**Data for the task:**
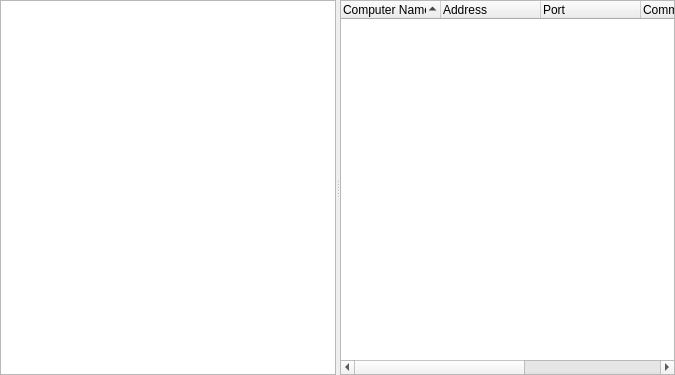
First picture: the form in source/console/address_book_tab.ui, repository dchapyshev/aspia, before the edit.
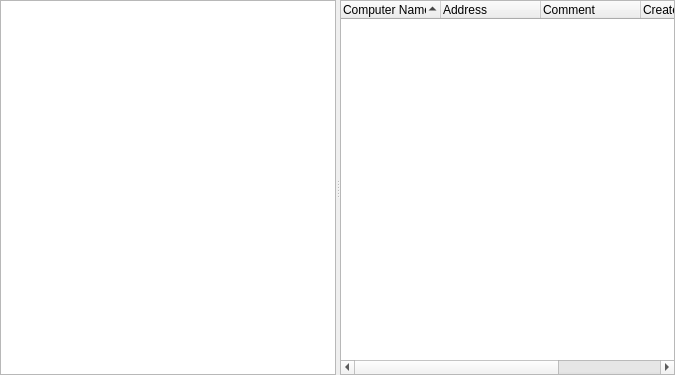
Second picture: the form after the edit. Custom widgets are drawn as their Qt base class.

Commit message: - Column "Port" removed.

Patch:
```diff
--- a/source/console/address_book_tab.ui
+++ b/source/console/address_book_tab.ui
@@ -88,7 +88,7 @@
        <bool>true</bool>
       </property>
       <property name="columnCount">
-       <number>6</number>
+       <number>5</number>
       </property>
       <column>
        <property name="text">
@@ -100,11 +100,6 @@
         <string>Address</string>
        </property>
       </column>
-      <column>
-       <property name="text">
-        <string>Port</string>
-       </property>
-      </column>
       <column>
        <property name="text">
         <string>Comment</string>
```
The commit also changes 7 other files.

**Problem details:**
Copy out each line of the records where the string "name" appears.

**Finished exercise:**
       <property name="columnCount">
        <property name="text">
-       <property name="text">
        <property name="text">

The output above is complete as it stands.